**WORK TO BE COMPLETED:** Although the records contain pictures, only their text should be reproduced, exactly as written.

(MATERIAL SHOWN begins)

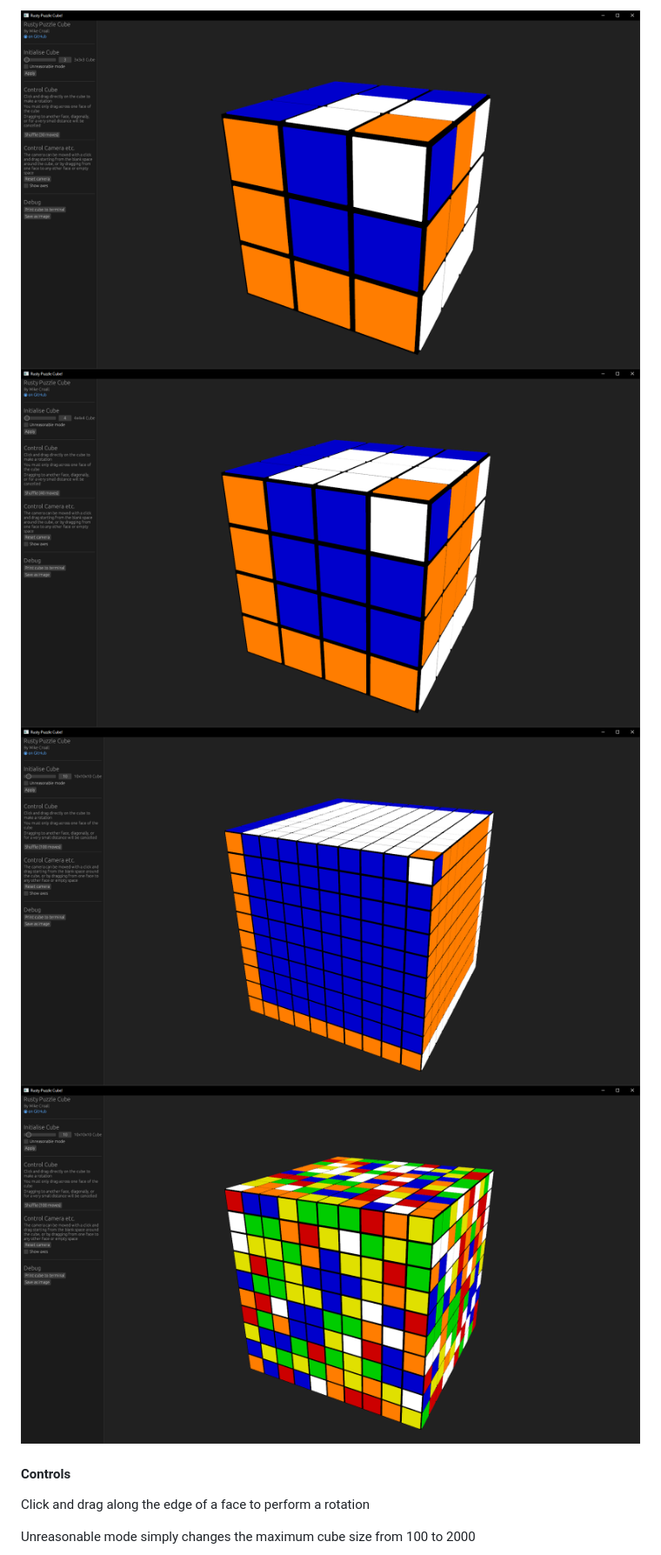
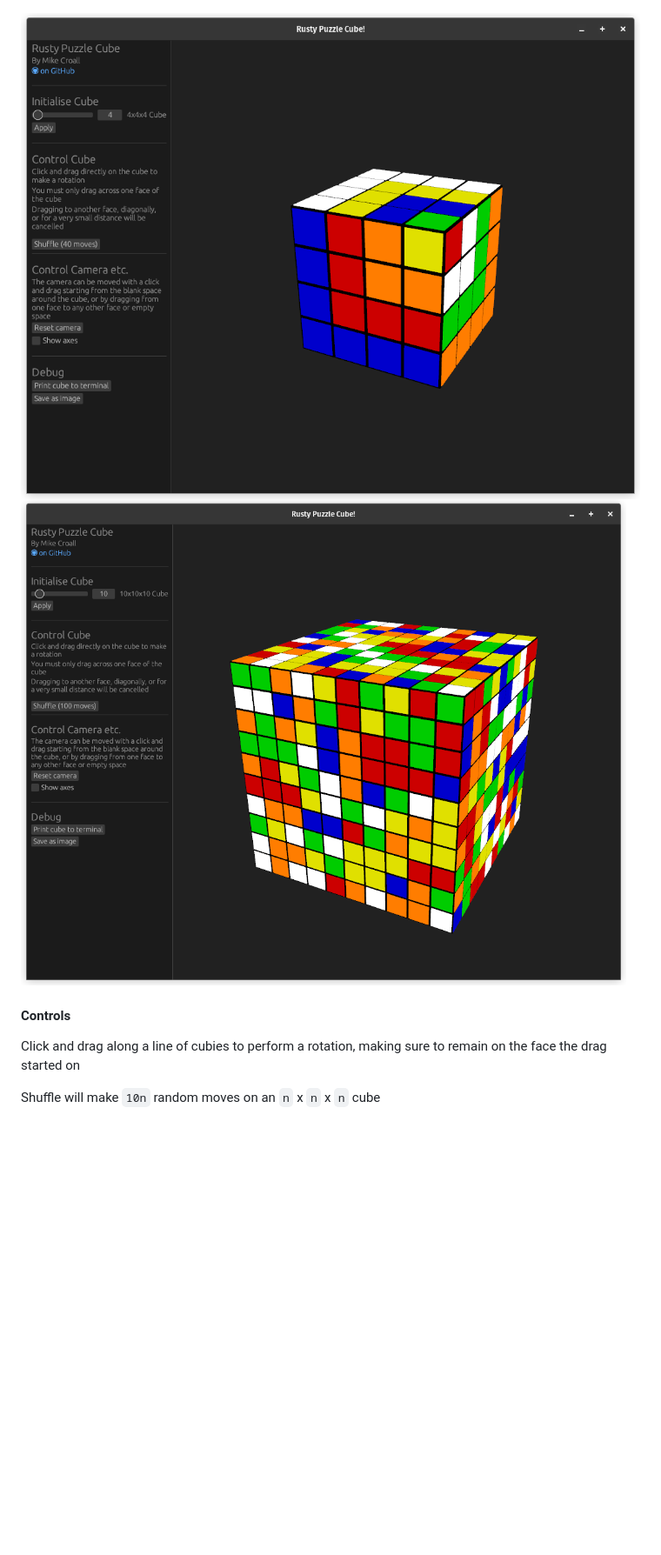
Before and after one commit to MikeCroall/rusty-puzzle-cube, a Markdown page: README.md, the part around the change printed below. Shown: that part at 87% size. Rendered like a GitHub page; pictures changed too: img/10x10x10-3D-cicic.png (deleted), img/10x10x10-3D-shuffle.png, img/3x3x3-3D-cicic.png (deleted); blank space fills up the shorter version.

Commit message:
readme: update demo graphics and code examples

```diff
--- a/README.md
+++ b/README.md
@@ -14,12 +14,10 @@ Experimental, still a work in progress, etc.
 
-![Cube in Cube in Cube 3D 3x3x3 screenshot](img/3x3x3-3D-cicic.png)
 ![Cube in Cube in Cube 3D 4x4x4 screenshot](img/4x4x4-3D-cicic.png)
-![Cube in Cube in Cube 3D 10x10x10 screenshot](img/10x10x10-3D-cicic.png)
 ![Shuffled 3D 10x10x10 screenshot](img/10x10x10-3D-shuffle.png)
 
 #### Controls
 
-Click and drag along the edge of a face to perform a rotation
+Click and drag along a line of cubies to perform a rotation, making sure to remain on the face the drag started on
 
-Unreasonable mode simply changes the maximum cube size from 100 to 2000
+Shuffle will make `10n` random moves on an `n` x `n` x `n` cube
 
```
Also changed, not shown: other parts of README.md (+6 -10 lines), img/gui-controls-3D.png (deleted), 1 other file.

(MATERIAL SHOWN ends)

**ANSWER TO THIS EXERCISE:**
Before and after one commit to MikeCroall/rusty-puzzle-cube, a Markdown page: README.md, the part around the change printed below. Shown: that part at 87% size. Rendered like a GitHub page; pictures changed too: img/10x10x10-3D-cicic.png (deleted), img/10x10x10-3D-shuffle.png, img/3x3x3-3D-cicic.png (deleted); blank space fills up the shorter version.

Commit message:
readme: update demo graphics and code examples

```diff
--- a/README.md
+++ b/README.md
@@ -14,12 +14,10 @@ Experimental, still a work in progress, etc.
 
-![Cube in Cube in Cube 3D 3x3x3 screenshot](img/3x3x3-3D-cicic.png)
 ![Cube in Cube in Cube 3D 4x4x4 screenshot](img/4x4x4-3D-cicic.png)
-![Cube in Cube in Cube 3D 10x10x10 screenshot](img/10x10x10-3D-cicic.png)
 ![Shuffled 3D 10x10x10 screenshot](img/10x10x10-3D-shuffle.png)
 
 #### Controls
 
-Click and drag along the edge of a face to perform a rotation
+Click and drag along a line of cubies to perform a rotation, making sure to remain on the face the drag started on
 
-Unreasonable mode simply changes the maximum cube size from 100 to 2000
+Shuffle will make `10n` random moves on an `n` x `n` x `n` cube
 
```
Also changed, not shown: other parts of README.md (+6 -10 lines), img/gui-controls-3D.png (deleted), 1 other file.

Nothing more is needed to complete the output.